■ Data for this task:
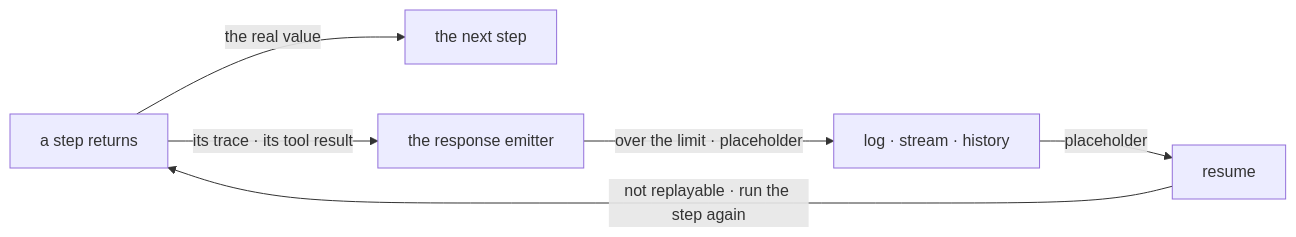
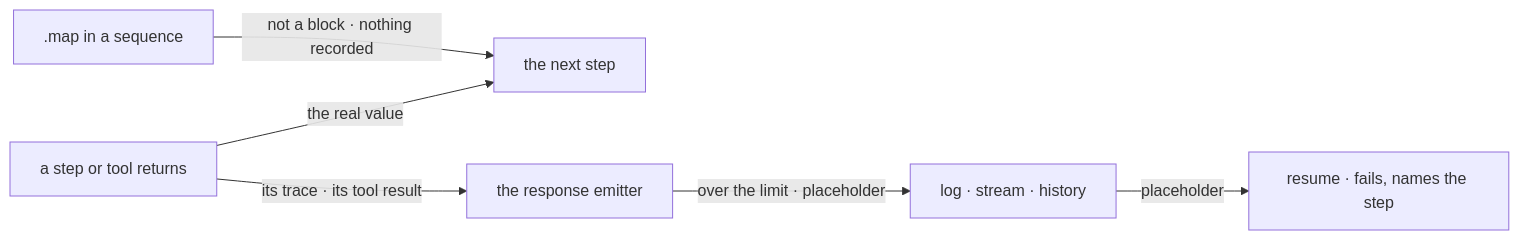
Before and after one commit to fixpoint-labs/flow-state-dev: the second of 2 diagrams in specs/issues/FIX-1772/SPEC.md, drawn with Mermaid. The commit also changed other lines of this file and 11 other files, not shown here.

````diff
--- a/specs/issues/FIX-1772/SPEC.md
+++ b/specs/issues/FIX-1772/SPEC.md
@@ -79,8 +83,8 @@
 ```mermaid
 flowchart LR
-  H["a step returns"] -->|"the real value"| N["the next step"]
+  H["a step or tool returns"] -->|"the real value"| N["the next step"]
+  M[".map in a sequence"] -->|"not a block · nothing recorded"| N
   H -->|"its trace · its tool result"| E["the response emitter"]
   E -->|"over the limit · placeholder"| L["log · stream · history"]
-  L -->|"placeholder"| R["resume"]
-  R -->|"not replayable · run the step again"| H
+  L -->|"placeholder"| R["resume · fails, names the step"]
 ```
````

■ Exercise prompt: From the entries, copy every line in which the string "tool" can be found.

■ Task solution:
+  H["a step or tool returns"] -->|"the real value"| N["the next step"]
   H -->|"its trace · its tool result"| E["the response emitter"]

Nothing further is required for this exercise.